|The 'Neptune' ship|
Here is a story which just goes to show how punishment has changed since the mid-19th century. It concerns a John Bancroft from Ovenden near Halifax in Yorkshire, who appeared in court at the York Assizes on 18th October 1845 charged with the theft of a lock and key from one person and two handkerchiefs from another and was sentenced in court to seven years transportation !
No further details were given about the offences, or about the defendant’s previous record of convictions, but even by standards at the time this must have seemed an unusually harsh sentence when compared with sentences given out the same day to people who were also guilty of various thefts and were given short prison sentences.
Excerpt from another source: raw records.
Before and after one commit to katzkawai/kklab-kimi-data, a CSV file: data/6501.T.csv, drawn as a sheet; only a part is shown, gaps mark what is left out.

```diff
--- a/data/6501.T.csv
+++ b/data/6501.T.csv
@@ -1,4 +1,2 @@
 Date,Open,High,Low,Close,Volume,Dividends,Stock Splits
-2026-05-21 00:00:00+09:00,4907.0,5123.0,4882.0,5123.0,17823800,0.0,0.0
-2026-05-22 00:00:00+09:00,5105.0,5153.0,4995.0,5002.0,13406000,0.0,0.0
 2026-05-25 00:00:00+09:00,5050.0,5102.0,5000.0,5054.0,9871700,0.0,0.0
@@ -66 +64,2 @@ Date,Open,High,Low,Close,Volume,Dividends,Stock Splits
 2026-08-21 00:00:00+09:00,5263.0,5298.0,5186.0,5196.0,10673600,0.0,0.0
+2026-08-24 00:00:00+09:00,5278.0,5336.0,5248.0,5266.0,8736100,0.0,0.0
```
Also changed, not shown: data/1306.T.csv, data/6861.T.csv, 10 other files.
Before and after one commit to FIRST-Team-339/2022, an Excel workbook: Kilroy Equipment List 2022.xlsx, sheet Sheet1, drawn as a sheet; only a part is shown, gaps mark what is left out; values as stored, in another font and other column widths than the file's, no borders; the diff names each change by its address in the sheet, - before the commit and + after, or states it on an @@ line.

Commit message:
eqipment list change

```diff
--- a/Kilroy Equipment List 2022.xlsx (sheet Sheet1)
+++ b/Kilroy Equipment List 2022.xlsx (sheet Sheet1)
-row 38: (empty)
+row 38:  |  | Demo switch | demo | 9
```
John Bancroft was born and brought up in the area known as Ovenden, the son of Thomas and Jane Bancroft and the 1841 census shows the family of Thomas and Jane living at Park Lane with their six children, John being 14 years old at the time. His father is listed as a Surveyor [shown as ‘Surveyor of roads’ on the later census]. Oddly none of the children as shown as working, which must have been an omission by the census enumerator.
This got me wondering about what a sentence of Transportation actual entailed, and how people coped with this dramatic change in their life. us thefts and were given short prison
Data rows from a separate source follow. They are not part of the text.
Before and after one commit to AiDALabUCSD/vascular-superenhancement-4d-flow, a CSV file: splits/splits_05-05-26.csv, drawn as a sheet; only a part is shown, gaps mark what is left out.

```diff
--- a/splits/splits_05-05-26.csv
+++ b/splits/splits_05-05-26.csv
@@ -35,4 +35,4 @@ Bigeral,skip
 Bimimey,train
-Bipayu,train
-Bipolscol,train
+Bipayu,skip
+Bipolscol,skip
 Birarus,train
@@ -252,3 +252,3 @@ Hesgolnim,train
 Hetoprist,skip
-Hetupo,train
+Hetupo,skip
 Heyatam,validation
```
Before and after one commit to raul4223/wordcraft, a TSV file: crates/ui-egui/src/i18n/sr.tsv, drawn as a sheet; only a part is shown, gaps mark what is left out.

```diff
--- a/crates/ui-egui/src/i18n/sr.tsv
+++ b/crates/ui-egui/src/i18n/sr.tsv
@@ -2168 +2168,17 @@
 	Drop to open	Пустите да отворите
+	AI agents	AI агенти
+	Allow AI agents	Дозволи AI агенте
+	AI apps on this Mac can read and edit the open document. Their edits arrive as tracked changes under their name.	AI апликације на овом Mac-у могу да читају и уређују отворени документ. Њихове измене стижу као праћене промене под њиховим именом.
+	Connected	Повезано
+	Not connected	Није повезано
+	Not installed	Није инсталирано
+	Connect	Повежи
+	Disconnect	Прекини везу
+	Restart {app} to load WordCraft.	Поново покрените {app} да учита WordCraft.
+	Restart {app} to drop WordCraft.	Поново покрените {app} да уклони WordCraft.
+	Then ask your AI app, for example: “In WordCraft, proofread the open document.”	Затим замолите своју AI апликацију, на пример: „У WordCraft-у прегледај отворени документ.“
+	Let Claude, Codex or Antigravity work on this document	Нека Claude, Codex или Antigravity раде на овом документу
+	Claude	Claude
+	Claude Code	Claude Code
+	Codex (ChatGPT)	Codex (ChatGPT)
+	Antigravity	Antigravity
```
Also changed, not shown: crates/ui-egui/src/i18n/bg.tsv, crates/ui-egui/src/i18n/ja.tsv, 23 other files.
Between 1788 and 1868, approximately 162,000 convicts were transported to the various Australian penal colonies by the British government. The British government began transporting criminals to overseas colonies in the 17th century, and when transportation to the American colonies declined with the move towards American independence in the 1770s, an alternative site was needed to avoid further overcrowding of British prisons and hulks[ floating prisons]. In 1770, James Cook charted and claimed possession of the east coast of Australia for Britain. Due to the continent's isolation, it was considered ideal for a penal colony, and in 1787 the First Fleet of eleven convict ships set sail for Botany Bay, arriving on 20 January 1788 to found Sydney, the first European settlement in Australia. Other penal colonies were later established in Van Diemen's Land [Tasmania], Queensland and Western Australia. Penal transportation to Australia peaked in the 1830s and dropped off significantly in the following decade. The last convict ship arrived in Western Australia on 10 January 1868.Many of the convicts were transported for petty crimes such as theft. More serious crimes, such as rape and murder, were not transportable offences. After their prison terms were served most stayed in Australia and joined the other settlers, with some rising to prominent positions in Australian society. Approximately 20% of modern Australians are descended from transported convicts. Once deemed the "convict stain", it is now considered by many Australians to be a cause for celebration to have a convict in one's lineage.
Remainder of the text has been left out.